Data Proxy with Ink Analysis
As mentioned in Ink Analysis Overview, the ink analysis technology internally maintains a tree-based document model to contain analysis results and relationships. If your application already has an established document store that is different, you will need to make use of the ink analysis features designed to proxy data between disparate document models.
The data proxy features enable your application to:
- Integrate analysis results data back into an existing document model.
- Communicate previous results (or state) back into the InkAnalyzer.
- Communicate non-ink state into the InkAnalyzer.
- Communicate only the minimum set of data (both previous and non-ink state) needed to complete the analysis operation.
- Easily update the internal application document model with analysis results.
There are two basic approaches to ink analysis data proxy. The differences lay in the details of when and how the synchronization between the document models occurs. The first approach, synchronous update, requires the modification of the ink analysis document model as changes occur in the application document. The second approach, on-demand update, requires only the data affected by changes to the application document model to be passed to the InkAnalyzer. That is, only the data for the parts of the Ink Analysis document model that are in the same area as modifications to the application document need be passed to the InkAnalyzer as it needs them.
The synchronous update approach requires the modification (creation and deletion) of nodes in the InkAnalyzer object's collection of ContextNode objects as they occur in the application document. For example, each time a text word is added to the application, a corresponding TextWord styled ContextNode is created in the InkAnalyzer. If the location of the text word on the page changes, then the location of the corresponding ContextNode is updated at the same time. This method is less efficient in terms of computing resources than the on-demand method because every document change involves an update to the InkAnalyzer, even if the change does not affect the ink being analyzed.
The following example is meant to show how synchronous update works. Imagine an application that has an existing document model. When the end-user makes a change to the document, such as adding new text, the change is processed as follows:
- The end user creates the new data.
- The application determines how to process the data, stores it, and renders it.
- For practical purposes, the following steps take place simultaneously.
- A series of events is fired if the change involves ink and the InkAnalyzer determines new results. One event is fired for each change made to the collection of ContextNode objects in the InkAnalyzer. These events include ContextNodeCreated, ContextNodeDeleting, ContextNodeMovingToPosition, ContextNodePropertiesUpdated, ContextNodeLinkAdding, ContextNodeLinkDeleting, and ContextNodeReparenting. The application handles these events to proxy the results of the analysis operation back into the document model as appropriate.

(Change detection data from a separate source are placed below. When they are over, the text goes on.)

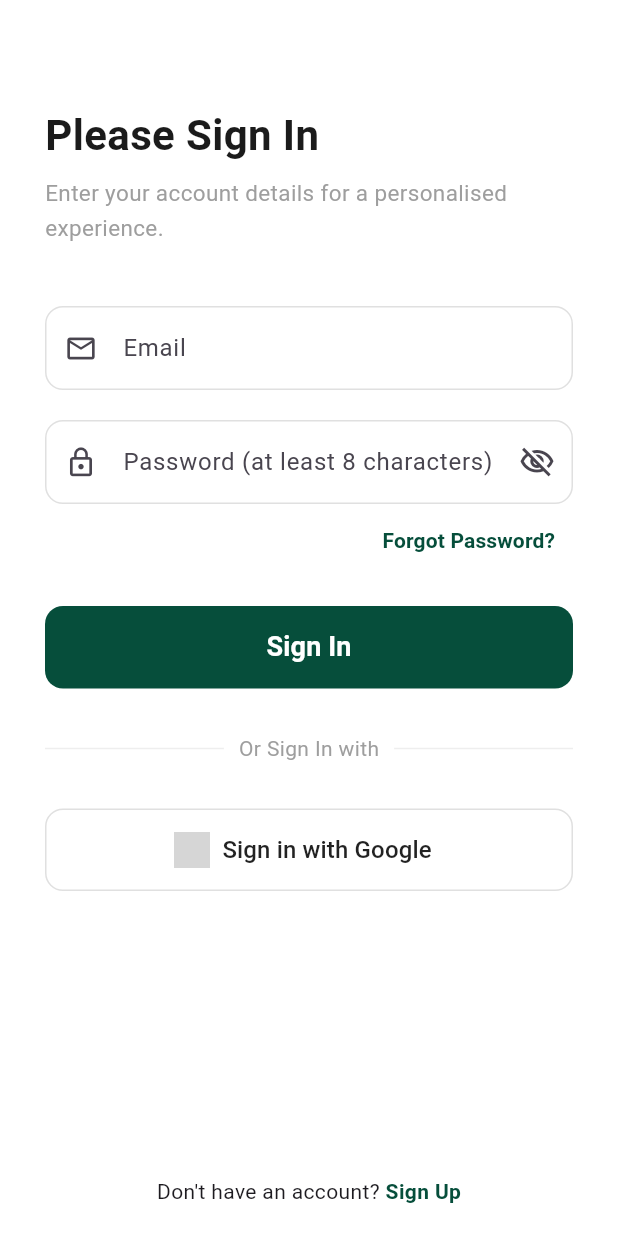
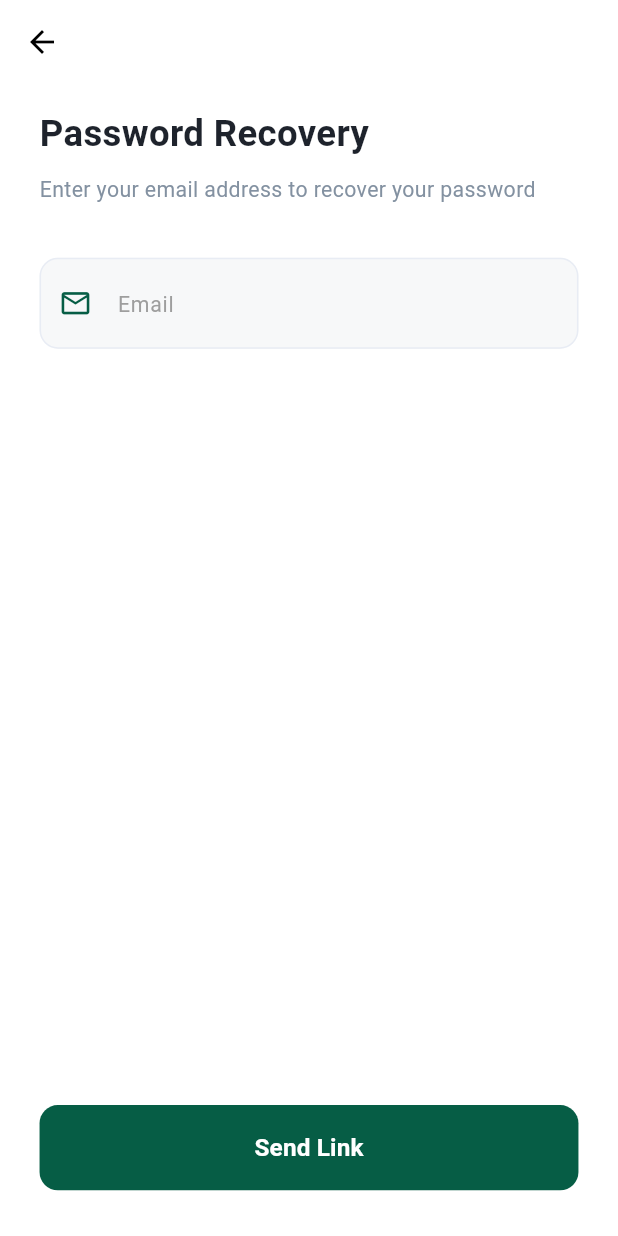
Before and after one commit to karonboshra-cloud/TransitWay, a Flutter app: the LoginScreen screen opened by its route, after a tap on "Forgot Password?", on a phone screen of 412 x 824 dp. Run offline on Flutter 3.47's test engine with Material 3 defaults, Android fonts, the phone set to English and light mode, and no system bars; our stand-ins replace flutter_screenutil, google_fonts; network calls fail; grey boxes are pictures that could not be loaded.

Commit message:
add feature to change the password

```diff
--- a/lib/core/routes/routes_manager.dart
+++ b/lib/core/routes/routes_manager.dart
@@ -1,13 +1,14 @@
 import 'package:flutter/cupertino.dart';
 import 'package:transite_way/feature/login/login.dart';
 import 'package:transite_way/feature/onboarding/screen/onboarding_screen.dart';
+import '../../feature/forget_password/presentation/screens/recovery_screen.dart';
 import '../../feature/splash/splash.dart';
 
 abstract class RoutesManager{
   static const String splash="/splash";
   static const String onboardingScreen="/onboardingScreen";
   static const String login="/login";
-
+  static const String forgetPassword = "/forgetPassword";
 
 
 
@@ -15,7 +16,7 @@ abstract class RoutesManager{
     splash:(context)=>Splash(),
     onboardingScreen:(context)=>OnboardingScreen(),
     login:(context)=>LoginScreen(),
-
+    forgetPassword: (context) => const PasswordRecoveryScreen(),
 
   };
 }
--- /dev/null
+++ b/lib/feature/forget_password/data/forget_password_web_services.dart
@@ -0,0 +1,44 @@
+import 'dart:convert';
+import 'package:http/http.dart' as http;
+
+class ForgetPasswordWebServices {
+  final String baseUrl = "http://transit-way.runasp.net";
+
+  Future<bool> requestReset(String email) async {
+    try {
+      final response = await http.post(
+        Uri.parse('$baseUrl/api/Auth/request-reset'),
+        headers: {'Content-Type': 'application/json'},
+        body: jsonEncode({'email': email}),
+      );
+      return response.statusCode == 200;
+    } catch (_) {
+      return false;
+    }
+  }
+
+  Future<bool> verifyOtp({required String email, required String otp}) async {
+    return true;
+  }
+
+  Future<bool> confirmReset(String email, String code, String newPassword) async {
+    try {
+      final response = await http.post(
+        Uri.parse('$baseUrl/api/Auth/confirm-reset'),
+        headers: {'Content-Type': 'application/json'},
+        body: jsonEncode({
+          'email': email,
+          'code': code,
+          'newPassword': newPassword,
+        }),
+      );
+
+      print("Confirm Reset Response: ${response.statusCode} - ${response.body}");
+
+      return response.statusCode == 200;
+    } catch (e) {
+      print("Confirm Reset Error: $e");
+      return false;
+    }
+  }
+}
--- /dev/null
+++ b/lib/feature/forget_password/presentation/screens/recovery_screen.dart
@@ -0,0 +1,165 @@
+import 'package:flutter/material.dart';
+import 'package:flutter_screenutil/flutter_screenutil.dart';
+import '../../data/forget_password_web_services.dart';
+import 'otp_screen.dart';
+
+class PasswordRecoveryScreen extends StatefulWidget {
+  const PasswordRecoveryScreen({super.key});
+
+  @override
+  State<PasswordRecoveryScreen> createState() => _PasswordRecoveryScreenState();
+}
+
+class _PasswordRecoveryScreenState extends State<PasswordRecoveryScreen> {
+  final _emailController = TextEditingController();
+  final _formKey = GlobalKey<FormState>();
+  bool _isLoading = false;
+
+  void _showErrorMessage(String message) {
+    ScaffoldMessenger.of(context).showSnackBar(
+      SnackBar(
+        content: Text(
+          message,
+          style: TextStyle(fontSize: 14.sp, color: Colors.white, fontWeight: FontWeight.w500),
+          textAlign: TextAlign.center,
+        ),
+        backgroundColor: Colors.redAccent,
+        behavior: SnackBarBehavior.floating,
+        margin: EdgeInsets.only(
+          bottom: MediaQuery.of(context).size.height - 150.h,
+          left: 20.w,
+          right: 20.w,
+        ),
+        shape: RoundedRectangleBorder(borderRadius: BorderRadius.circular(12.r)),
+        duration: const Duration(seconds: 3),
+      ),
+    );
+  }
+
+  @override
+  void dispose() {
+    _emailController.dispose();
+    super.dispose();
+  }
+
+  @override
+  Widget build(BuildContext context) {
+    return Scaffold(
+      backgroundColor: Colors.white,
+      appBar: AppBar(
+        backgroundColor: Colors.transparent,
+        elevation: 0,
+        leading: IconButton(
+          icon: const Icon(Icons.arrow_back, color: Colors.black),
+          onPressed: () => Navigator.pop(context),
+        ),
+      ),
+      body: Padding(
+        padding: EdgeInsets.symmetric(horizontal: 24.w),
+        child: Form(
+          key: _formKey,
+          child: Column(
+            crossAxisAlignment: CrossAxisAlignment.start,
+            children: [
+              SizedBox(height: 15.h),
+              Text(
+                "Password Recovery",
+                style: TextStyle(fontSize: 24.sp, fontWeight: FontWeight.bold, color: const Color(0xFF1E232C)),
+              ),
+              SizedBox(height: 10.h),
+              Text(
+                "Enter your email address to recover your password",
+                style: TextStyle(fontSize: 14.sp, color: const Color(0xFF8391A1)),
+              ),
+              SizedBox(height: 35.h),
+
+              TextFormField(
+                controller: _emailController,
+                keyboardType: TextInputType.emailAddress,
+                decoration: InputDecoration(
+                  contentPadding: EdgeInsets.symmetric(vertical: 18.h, horizontal: 16.w),
+                  prefixIcon: Icon(Icons.email_outlined, color: const Color(0xFF065D45), size: 22.sp),
+                  hintText: "Email",
+                  hintStyle: TextStyle(color: Colors.grey, fontSize: 14.sp),
+                  filled: true,
+                  fillColor: const Color(0xFFF7F8F9),
+                  enabledBorder: OutlineInputBorder(
+                    borderRadius: BorderRadius.circular(12.r),
+                    borderSide: const BorderSide(color: Color(0xFFE8ECF4)),
+                  ),
+                  focusedBorder: OutlineInputBorder(
+                    borderRadius: BorderRadius.circular(12.r),
+                    borderSide: const BorderSide(color: Color(0xFF065D45), width: 1.5),
+                  ),
+                  errorBorder: OutlineInputBorder(
+                    borderRadius: BorderRadius.circular(12.r),
+                    borderSide: const BorderSide(color: Colors.red, width: 1),
+                  ),
+                  focusedErrorBorder: OutlineInputBorder(
+                    borderRadius: BorderRadius.circular(12.r),
+                    borderSide: const BorderSide(color: Colors.red, width: 1.5),
+                  ),
+                ),
+                validator: (value) {
+                  if (value == null || value.isEmpty) {
+                    return "Please enter your email";
+                  }
+                  if (!RegExp(r'^[\w-.]+@([\w-]+\.)+[\w-]{2,4}$').hasMatch(value)) {                    return "Please enter a valid email address";
+                  }
+                  return null;
+                },
+              ),
+
+              const Spacer(),
+
+              SizedBox(
+                width: double.infinity,
+                height: 56.h,
+                child: ElevatedButton(
+                  style: ElevatedButton.styleFrom(
+                    backgroundColor: const Color(0xFF065D45),
+                    elevation: 0,
+                    shape: RoundedRectangleBorder(borderRadius: BorderRadius.circular(12.r)),
+                  ),
+                  onPressed: _isLoading ? null : () async {
+                    if (_formKey.currentState!.validate()) {
+                      setState(() => _isLoading = true);
+
+                      bool ok = await ForgetPasswordWebServices().requestReset(_emailController.text);
+
+                      setState(() => _isLoading = false);
+
+                      if (ok) {
+                        if (!mounted) return;
+                        Navigator.push(
+                          context,
+                          MaterialPageRoute(
+                            builder: (_) => OtpScreen(email: _emailController.text),
+                          ),
+                        );
+                      } else {
+                        if (!mounted) return;
+                        _showErrorMessage("This email is not registered in our records.");
+                      }
+                    }
+                  },
+                  child: _isLoading
+                      ? SizedBox(
+                    width: 24.w,
+                    height: 24.w,
+                    child: const CircularProgressIndicator(color: Colors.white, strokeWidth: 2),
+                  )
+                      : Text(
+                    "Send Link",
+                    style: TextStyle(color: Colors.white, fontSize: 16.sp, fontWeight: FontWeight.bold),
+                  ),
+                ),
+              ),
+              SizedBox(height: 30.h),
+            ],
+          ),
+        ),
+      ),
+    );
+  }
+}
--- a/lib/feature/login/login.dart
+++ b/lib/feature/login/login.dart
@@ -1,7 +1,5 @@
 import 'package:flutter/material.dart';
-import 'package:flutter_screenutil/flutter_screenutil.dart';
-
-void main() => runApp(const MaterialApp(home: LoginScreen()));
+import '../../core/routes/routes_manager.dart';
 
 class LoginScreen extends StatefulWidget {
   const LoginScreen({super.key});
@@ -11,7 +9,6 @@ class LoginScreen extends StatefulWidget {
 }
 
 class _LoginScreenState extends State<LoginScreen> {
-  // Logic Variables
   bool _isPasswordVisible = false;
   final TextEditingController _emailController = TextEditingController();
   final TextEditingController _passwordController = TextEditingController();
@@ -22,6 +19,8 @@ class _LoginScreenState extends State<LoginScreen> {
     return Scaffold(
       backgroundColor: Colors.white,
       body: SafeArea(
+        child: SingleChildScrollView(
+          physics: const BouncingScrollPhysics(),
           child: Padding(
             padding: const EdgeInsets.symmetric(horizontal: 30.0),
             child: Form(
@@ -30,7 +29,6 @@ class _LoginScreenState extends State<LoginScreen> {
                 crossAxisAlignment: CrossAxisAlignment.start,
                 children: [
                   const SizedBox(height: 70),
-
                   const Text(
                     'Please Sign In',
                     style: TextStyle(fontSize: 28, fontWeight: FontWeight.bold, color: Color(0xFF1B1B1B)),
@@ -41,8 +39,6 @@ class _LoginScreenState extends State<LoginScreen> {
                     style: TextStyle(fontSize: 15, color: Colors.grey, height: 1.5),
                   ),
                   const SizedBox(height: 40),
-
-
                   TextFormField(
                     controller: _emailController,
                     decoration: InputDecoration(
@@ -56,8 +52,6 @@ class _LoginScreenState extends State<LoginScreen> {
                     ),
                   ),
                   const SizedBox(height: 20),
-
-
                   TextFormField(
                     controller: _passwordController,
                     obscureText: !_isPasswordVisible,
@@ -75,12 +69,12 @@ class _LoginScreenState extends State<LoginScreen> {
                       ),
                     ),
                   ),
-
-
                   Align(
                     alignment: Alignment.centerRight,
                     child: TextButton(
-                    onPressed: () {},
+                      onPressed: () {
+                        Navigator.pushNamed(context, RoutesManager.forgetPassword);
+                      },
                       child: const Text(
                         'Forgot Password?',
                         style: TextStyle(color: Color(0xFF064E3B), fontWeight: FontWeight.bold),
@@ -88,8 +82,6 @@ class _LoginScreenState extends State<LoginScreen> {
                     ),
                   ),
                   const SizedBox(height: 20),
-
-                // زر تسجيل الدخول
                   SizedBox(
                     width: double.infinity,
                     height: 55,
@@ -103,24 +95,18 @@ class _LoginScreenState extends State<LoginScreen> {
                       child: const Text('Sign In', style: TextStyle(color: Colors.white, fontSize: 18, fontWeight: FontWeight.bold)),
                     ),
                   ),
-
                   const SizedBox(height: 30),
-
-                // الفاصل Or Sign In with
                   Row(
-                  children: [
-                    const Expanded(child: Divider(color: Color(0xFFEEEEEE), thickness: 1)),
-                    const Padding(
+                    children: const [
+                      Expanded(child: Divider(color: Color(0xFFEEEEEE), thickness: 1)),
+                      Padding(
                         padding: EdgeInsets.symmetric(horizontal: 10),
                         child: Text('Or Sign In with', style: TextStyle(color: Colors.grey)),
                       ),
-                    const Expanded(child: Divider(color: Color(0xFFEEEEEE), thickness: 1)),
+                      Expanded(child: Divider(color: Color(0xFFEEEEEE), thickness: 1)),
                     ],
                   ),
-
                   const SizedBox(height: 30),
-
-                // زر جوجل
                   SizedBox(
                     width: double.infinity,
                     height: 55,
@@ -134,9 +120,7 @@ class _LoginScreenState extends State<LoginScreen> {
                       ),
                     ),
                   ),
-
-                const Spacer(),
-
+                  const SizedBox(height: 50),
                   Row(
                     mainAxisAlignment: MainAxisAlignment.center,
                     children: [
@@ -156,17 +140,17 @@ class _LoginScreenState extends State<LoginScreen> {
             ),
           ),
         ),
+      ),
     );
   }
 
-  // Logic Function
   void _handleSignIn() {
     if (_emailController.text.isEmpty || _passwordController.text.length < 8) {
       ScaffoldMessenger.of(context).showSnackBar(
         const SnackBar(content: Text('Please enter valid credentials')),
       );
     } else {
-      print("Logging in with: ${_emailController.text}");
+      debugPrint("Logging in with: ${_emailController.text}");
     }
   }
 }
--- a/lib/main.dart
+++ b/lib/main.dart
@@ -14,7 +14,7 @@ class TransitWay extends StatelessWidget {
   @override
   Widget build(BuildContext context) {
     return ScreenUtilInit(
-      designSize: const Size(375, 291),
+      designSize: const Size(375, 812),
       minTextAdapt: true,
       splitScreenMode: true,
       child: MaterialApp(
--- a/pubspec.yaml
+++ b/pubspec.yaml
@@ -38,6 +38,7 @@ dependencies:
   flutter_screenutil: ^5.9.3
   dots_indicator: ^4.0.1
   smooth_page_indicator: ^2.0.1
+  http: ^1.6.0
 
 dev_dependencies:
   flutter_test:
@@ -63,7 +64,8 @@ flutter:
 
   # To add assets to your application, add an assets section, like this:
   assets:
-      - assets/images/
+    - assets/images/
+    - assets/icons/
   #   - images/a_dot_ham.jpeg
 
   # An image asset can refer to one or more resolution-specific "variants", see
```
Also changed, not shown: lib/feature/forget_password/presentation/screens/change_password_screen.dart (added, +185 -0 lines), lib/feature/forget_password/presentation/screens/otp_screen.dart (added, +128 -0 lines), lib/feature/forget_password/presentation/screens/success_screen.dart (added, +102 -0 lines), assets/icons/circle_check.png (added), assets/icons/tabler_check.png (added), pubspec.lock, 1 other file. Lines whose indentation alone changed are shown as unchanged.
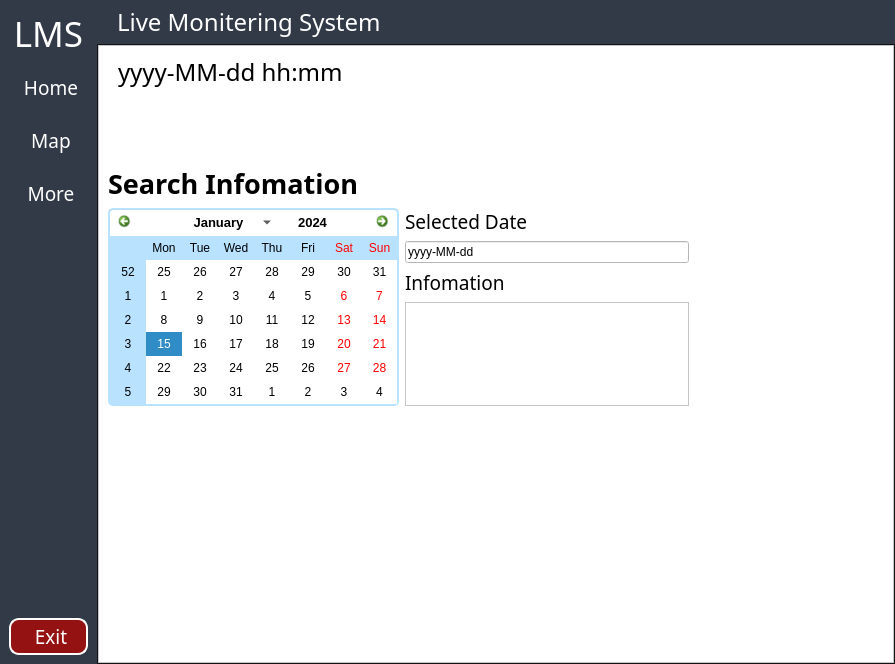
Before: the Qt Designer form ui/main.ui in kookjd7759/Live_Monitoring_System, drawn with Qt 5.
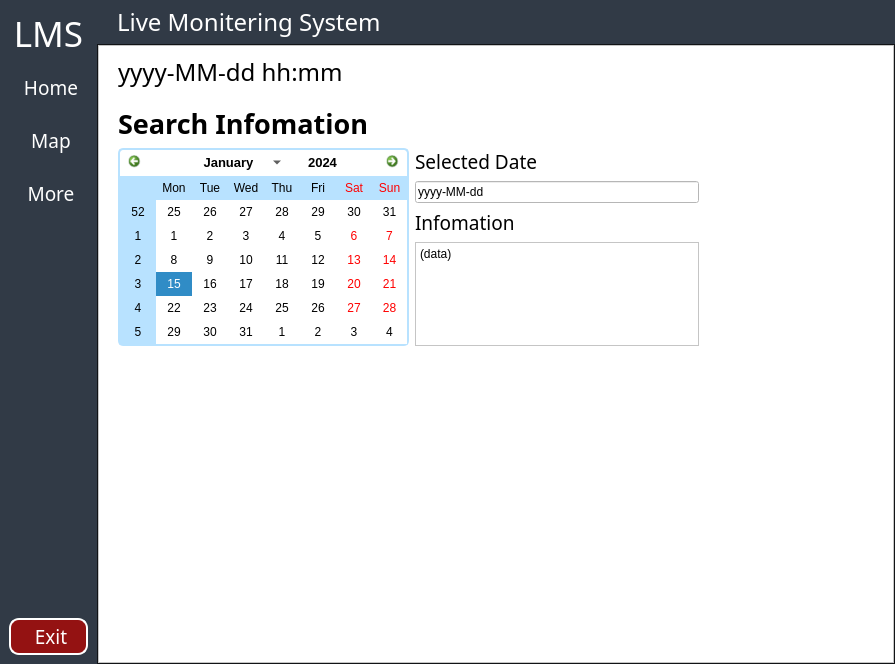
After: the same form once the commit is applied. Icons and pictures are not drawn.

Patch:
```diff
--- a/ui/main.ui
+++ b/ui/main.ui
@@ -31,10 +31,6 @@
 	border-top-right-radius: 10px;
 	border-bottom-left-radius: 10px;
 	border-bottom-right-radius: 10px;
-}
-#menu_widget QPushButton:hover {
-	background-color: rgb(125,125,125);
-	border: 0px solid  #ffffff;
 }</string>
   </property>
   <widget class="QWidget" name="centralwidget">
@@ -391,11 +387,11 @@
                    <string>yyyy-MM-dd hh:mm</string>
                   </property>
                  </widget>
-                 <widget class="QWidget" name="">
+                 <widget class="QWidget" name="layoutWidget">
                   <property name="geometry">
                    <rect>
-                    <x>10</x>
-                    <y>120</y>
+                    <x>20</x>
+                    <y>60</y>
                     <width>581</width>
                     <height>241</height>
                    </rect>
@@ -634,7 +630,15 @@
                         </widget>
                        </item>
                        <item>
-                        <widget class="QTextEdit" name="infomation_textEdit"/>
+                        <widget class="QTextEdit" name="infomation_textEdit">
+                         <property name="html">
+                          <string>&lt;!DOCTYPE HTML PUBLIC &quot;-//W3C//DTD HTML 4.0//EN&quot; &quot;http://www.w3.org/TR/REC-html40/strict.dtd&quot;&gt;
+&lt;html&gt;&lt;head&gt;&lt;meta name=&quot;qrichtext&quot; content=&quot;1&quot; /&gt;&lt;style type=&quot;text/css&quot;&gt;
+p, li { white-space: pre-wrap; }
+&lt;/style&gt;&lt;/head&gt;&lt;body style=&quot; font-family:'Gulim'; font-size:9pt; font-weight:400; font-style:normal;&quot;&gt;
+&lt;p style=&quot; margin-top:0px; margin-bottom:0px; margin-left:0px; margin-right:0px; -qt-block-indent:0; text-indent:0px;&quot;&gt;(data)&lt;/p&gt;&lt;/body&gt;&lt;/html&gt;</string>
+                         </property>
+                        </widget>
                        </item>
                       </layout>
                      </item>
```
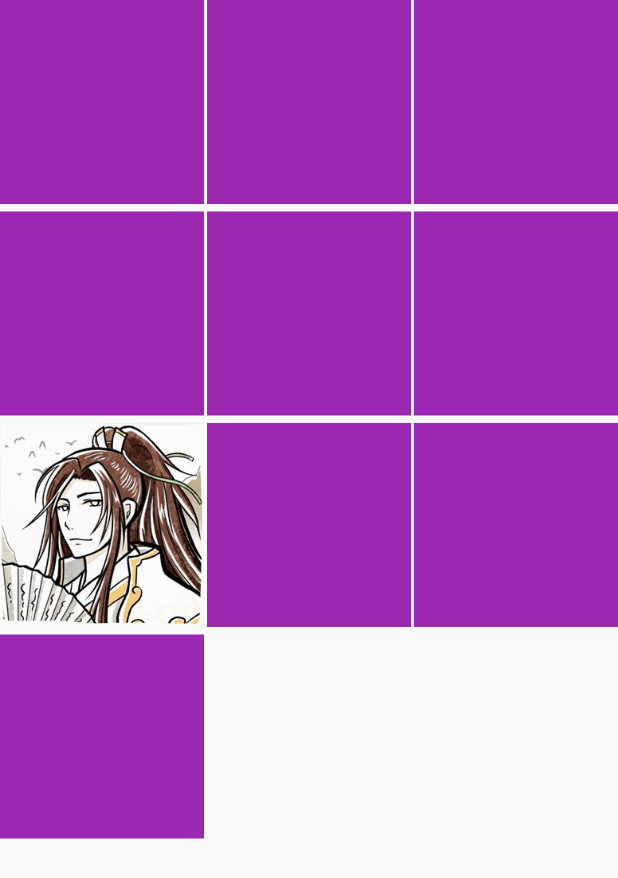
After one commit to hellojackhui/flutter-components-demo, a Flutter app: the HeroDemo screen opened directly, on a phone screen of 412 x 824 dp. The commit adds this screen. Shown: the top 878 px of the screen. Run offline on Flutter 3.47's test engine with Material 2 defaults, Android fonts, the phone set to English and light mode, and no system bars.

Commit message:
添加Hero组件

```diff
--- /dev/null
+++ b/lib/components/Hero/Hero.dart
@@ -0,0 +1,55 @@
+import 'package:flutter/material.dart';
+
+class HeroDemo extends StatefulWidget {
+  @override
+  _HeroDemoState createState() => _HeroDemoState();
+}
+
+class _HeroDemoState extends State<HeroDemo> {
+  @override
+  Widget build(BuildContext context) {
+    return Scaffold(
+      body: GridView(
+          gridDelegate: SliverGridDelegateWithFixedCrossAxisCount(
+            crossAxisCount: 3,
+            mainAxisSpacing: 5,
+            crossAxisSpacing: 2,
+          ),
+          children: List.generate(10, (int index) {
+            if (index == 6) {
+              return InkWell(
+                onTap: () {
+                  Navigator.push(context,
+                      MaterialPageRoute(builder: (BuildContext context) {
+                    return _HeroImageDemo();
+                  }));
+                },
+                child: Hero(
+                    tag: 'hero',
+                    child: Image.asset(
+                      'images/demo1.png',
+                      fit: BoxFit.fill,
+                    )),
+              );
+            }
+            return Container(
+              color: Colors.primaries[2],
+            );
+          })),
+    );
+  }
+}
+
+class _HeroImageDemo extends StatelessWidget {
+  @override
+  Widget build(BuildContext context) {
+    return Scaffold(
+      body: Hero(
+          tag: 'hero',
+          child: Image.asset(
+            'images/demo1.png',
+            fit: BoxFit.fill,
+          )),
+    );
+  }
+}
--- a/pubspec.yaml
+++ b/pubspec.yaml
@@ -25,6 +25,7 @@ dependencies:
   # The following adds the Cupertino Icons font to your application.
   # Use with the CupertinoIcons class for iOS style icons.
   cupertino_icons: ^0.1.2
+  path_provider: ^0.4.1
 
 dev_dependencies:
   flutter_test:
```
Also changed, not shown: lib/Indexpage.dart (+6 -2 lines), lib/components/RichText/RichText.dart (added, +24 -0 lines).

- The application updates the layout of the document, pulling the new data from the document model.
- The new data is rendered back to the end user.
The on-demand approach only requires the data to be passed for those ContextNode objects that are in the areas that are being analyzed. The needed ContextNode objects are extracted from the application's document model just after the analysis operation is invoked, and again just prior to reconciling the results. While more complicated to implement than synchronous updates, this approach yields better performance results.